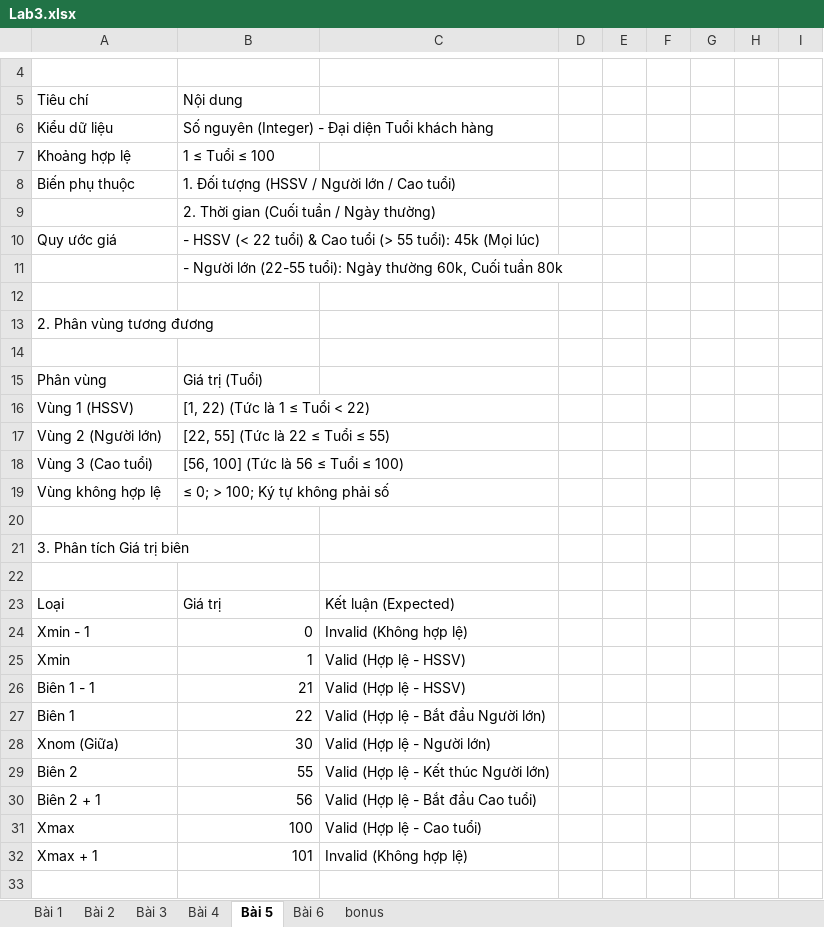
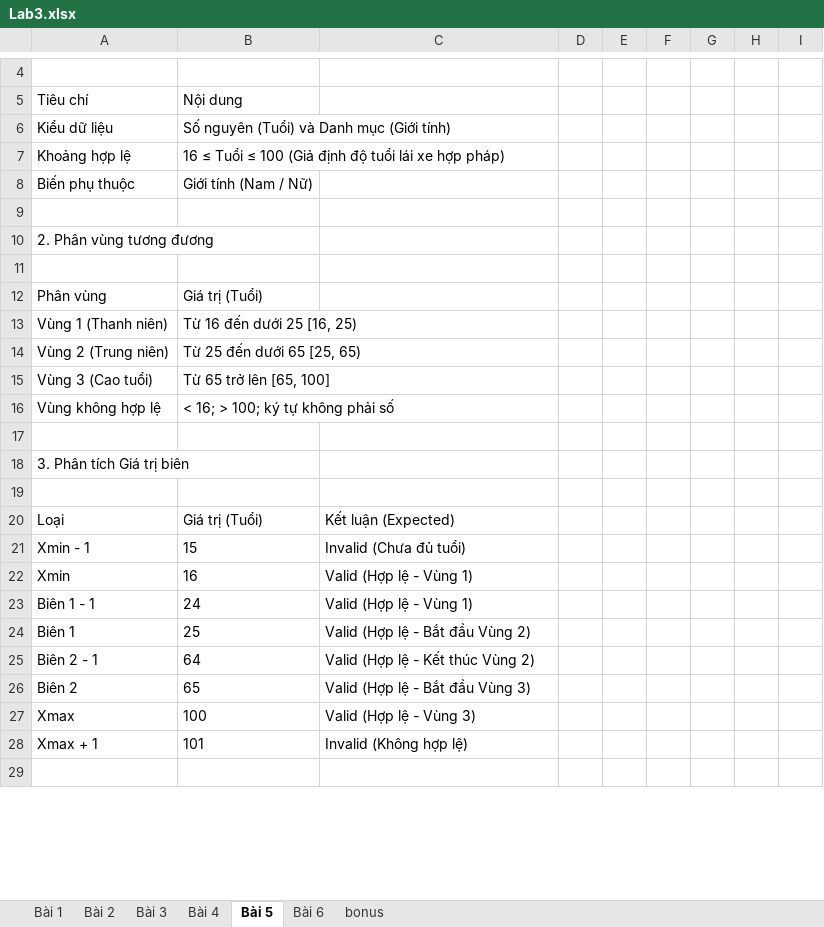
Before and after one commit to wwwwwwmw/Kiem_thu_phan_mem, an Excel workbook: Buoi3/Lab3.xlsx, sheet Bài 5, drawn as a sheet; only a part is shown, gaps mark what is left out; values as stored, in another font and other column widths than the file's, no borders; removed rows and columns are numbered as before the commit, all else as after; the diff covers the shown part only; the diff names each change by its address in the sheet, - before the commit and + after, or states it on an @@ line.

```diff
--- a/Buoi3/Lab3.xlsx (sheet Bài 5)
+++ b/Buoi3/Lab3.xlsx (sheet Bài 5)
-B6: Số nguyên (Integer) - Đại diện Tuổi khách hàng
+B6: Số nguyên (Tuổi) và Danh mục (Giới tính)
-B7: 1 ≤ Tuổi ≤ 100
+B7: 16 ≤ Tuổi ≤ 100 (Giả định độ tuổi lái xe hợp pháp)
-B8: 1. Đối tượng (HSSV / Người lớn / Cao tuổi)
+B8: Giới tính (Nam / Nữ)
-row 9:  | 2. Thời gian (Cuối tuần / Ngày thường)
-row 10: Quy ước giá | - HSSV (< 22 tuổi) & Cao tuổi (> 55 tuổi): 45k (Mọi lúc)
-row 11:  | - Người lớn (22-55 tuổi): Ngày thường 60k, Cuối tuần 80k
-row 16: Vùng 1 (HSSV) | [1, 22) (Tức là 1 ≤ Tuổi < 22)
-row 17: Vùng 2 (Người lớn) | [22, 55] (Tức là 22 ≤ Tuổi ≤ 55)
+row 13: Vùng 1 (Thanh niên) | Từ 16 đến dưới 25 [16, 25)
+row 14: Vùng 2 (Trung niên) | Từ 25 đến dưới 65 [25, 65)
-B15: [56, 100] (Tức là 56 ≤ Tuổi ≤ 100)
+B15: Từ 65 trở lên [65, 100]
-B16: ≤ 0; > 100; Ký tự không phải số
+B16: < 16; > 100; ký tự không phải số
-B20: Giá trị
+B20: Giá trị (Tuổi)
-B21: 0
+B21: 15
-B21:B24 alignment: right
+B21:B24 alignment: left
-C21: Invalid (Không hợp lệ)
+C21: Invalid (Chưa đủ tuổi)
-B22: 1
+B22: 16
-C22:C23: Valid (Hợp lệ - HSSV)
+C22:C23: Valid (Hợp lệ - Vùng 1)
-B23: 21
+B23: 24
-B24: 22
+B24: 25
-C24: Valid (Hợp lệ - Bắt đầu Người lớn)
+C24: Valid (Hợp lệ - Bắt đầu Vùng 2)
-row 28: Xnom (Giữa) | 30 | Valid (Hợp lệ - Người lớn)
+row 25: Biên 2 - 1 | 64 | Valid (Hợp lệ - Kết thúc Vùng 2)
-B26: 55
+B26: 65
-B26 alignment: right
+B26 alignment: left
-C26: Valid (Hợp lệ - Kết thúc Người lớn)
+C26: Valid (Hợp lệ - Bắt đầu Vùng 3)
-row 30: Biên 2 + 1 | 56 | Valid (Hợp lệ - Bắt đầu Cao tuổi)
-B27:B28 alignment: right
+B27:B28 alignment: left
-C27: Valid (Hợp lệ - Cao tuổi)
+C27: Valid (Hợp lệ - Vùng 3)
```
Also changed, not shown: 15 added rows, 20 removed rows and 46 edited cells elsewhere in this sheet, sheet bonus, sheet Bài 4, sheet Bài 6.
....
Exercise aim:
Wherever a picture appears in the listing above, drop it, and restate the rest exactly.

Output of the exercise:
Before and after one commit to wwwwwwmw/Kiem_thu_phan_mem, an Excel workbook: Buoi3/Lab3.xlsx, sheet Bài 5, drawn as a sheet; only a part is shown, gaps mark what is left out; values as stored, in another font and other column widths than the file's, no borders; removed rows and columns are numbered as before the commit, all else as after; the diff covers the shown part only; the diff names each change by its address in the sheet, - before the commit and + after, or states it on an @@ line.

```diff
--- a/Buoi3/Lab3.xlsx (sheet Bài 5)
+++ b/Buoi3/Lab3.xlsx (sheet Bài 5)
-B6: Số nguyên (Integer) - Đại diện Tuổi khách hàng
+B6: Số nguyên (Tuổi) và Danh mục (Giới tính)
-B7: 1 ≤ Tuổi ≤ 100
+B7: 16 ≤ Tuổi ≤ 100 (Giả định độ tuổi lái xe hợp pháp)
-B8: 1. Đối tượng (HSSV / Người lớn / Cao tuổi)
+B8: Giới tính (Nam / Nữ)
-row 9:  | 2. Thời gian (Cuối tuần / Ngày thường)
-row 10: Quy ước giá | - HSSV (< 22 tuổi) & Cao tuổi (> 55 tuổi): 45k (Mọi lúc)
-row 11:  | - Người lớn (22-55 tuổi): Ngày thường 60k, Cuối tuần 80k
-row 16: Vùng 1 (HSSV) | [1, 22) (Tức là 1 ≤ Tuổi < 22)
-row 17: Vùng 2 (Người lớn) | [22, 55] (Tức là 22 ≤ Tuổi ≤ 55)
+row 13: Vùng 1 (Thanh niên) | Từ 16 đến dưới 25 [16, 25)
+row 14: Vùng 2 (Trung niên) | Từ 25 đến dưới 65 [25, 65)
-B15: [56, 100] (Tức là 56 ≤ Tuổi ≤ 100)
+B15: Từ 65 trở lên [65, 100]
-B16: ≤ 0; > 100; Ký tự không phải số
+B16: < 16; > 100; ký tự không phải số
-B20: Giá trị
+B20: Giá trị (Tuổi)
-B21: 0
+B21: 15
-B21:B24 alignment: right
+B21:B24 alignment: left
-C21: Invalid (Không hợp lệ)
+C21: Invalid (Chưa đủ tuổi)
-B22: 1
+B22: 16
-C22:C23: Valid (Hợp lệ - HSSV)
+C22:C23: Valid (Hợp lệ - Vùng 1)
-B23: 21
+B23: 24
-B24: 22
+B24: 25
-C24: Valid (Hợp lệ - Bắt đầu Người lớn)
+C24: Valid (Hợp lệ - Bắt đầu Vùng 2)
-row 28: Xnom (Giữa) | 30 | Valid (Hợp lệ - Người lớn)
+row 25: Biên 2 - 1 | 64 | Valid (Hợp lệ - Kết thúc Vùng 2)
-B26: 55
+B26: 65
-B26 alignment: right
+B26 alignment: left
-C26: Valid (Hợp lệ - Kết thúc Người lớn)
+C26: Valid (Hợp lệ - Bắt đầu Vùng 3)
-row 30: Biên 2 + 1 | 56 | Valid (Hợp lệ - Bắt đầu Cao tuổi)
-B27:B28 alignment: right
+B27:B28 alignment: left
-C27: Valid (Hợp lệ - Cao tuổi)
+C27: Valid (Hợp lệ - Vùng 3)
```
Also changed, not shown: 15 added rows, 20 removed rows and 46 edited cells elsewhere in this sheet, sheet bonus, sheet Bài 4, sheet Bài 6.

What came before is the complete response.